▶ **Assignment**
Output all of the records word for word and drop the images.

[Records from a dataset]
.....

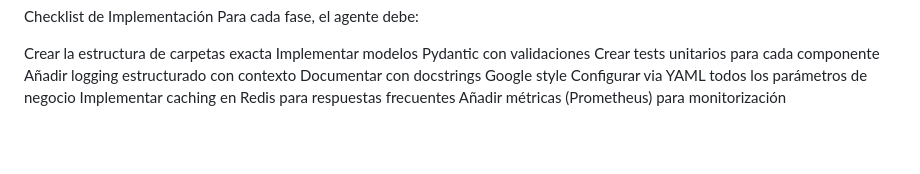
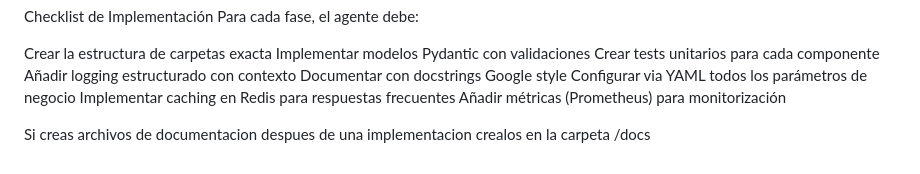
Before and after one commit to arturo-lr-dev/stadium-smart-pricing, a Markdown page: CLAUDE.md, the part around the change. Rendered like a GitHub page; blank space fills up the shorter version.

Commit message:
Add documentation guidelines in CLAUDE.md
Added documentation guidelines for creating files.

```diff
--- a/CLAUDE.md
+++ b/CLAUDE.md
@@ -127,3 +127,5 @@ Documentar con docstrings Google style
 Configurar via YAML todos los parámetros de negocio
 Implementar caching en Redis para respuestas frecuentes
 Añadir métricas (Prometheus) para monitorización
+
+Si creas archivos de documentacion despues de una implementacion crealos en la carpeta /docs
```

.....

▶ **Exercise response**
Before and after one commit to arturo-lr-dev/stadium-smart-pricing, a Markdown page: CLAUDE.md, the part around the change. Rendered like a GitHub page; blank space fills up the shorter version.

Commit message:
Add documentation guidelines in CLAUDE.md
Added documentation guidelines for creating files.

```diff
--- a/CLAUDE.md
+++ b/CLAUDE.md
@@ -127,3 +127,5 @@ Documentar con docstrings Google style
 Configurar via YAML todos los parámetros de negocio
 Implementar caching en Redis para respuestas frecuentes
 Añadir métricas (Prometheus) para monitorización
+
+Si creas archivos de documentacion despues de una implementacion crealos en la carpeta /docs
```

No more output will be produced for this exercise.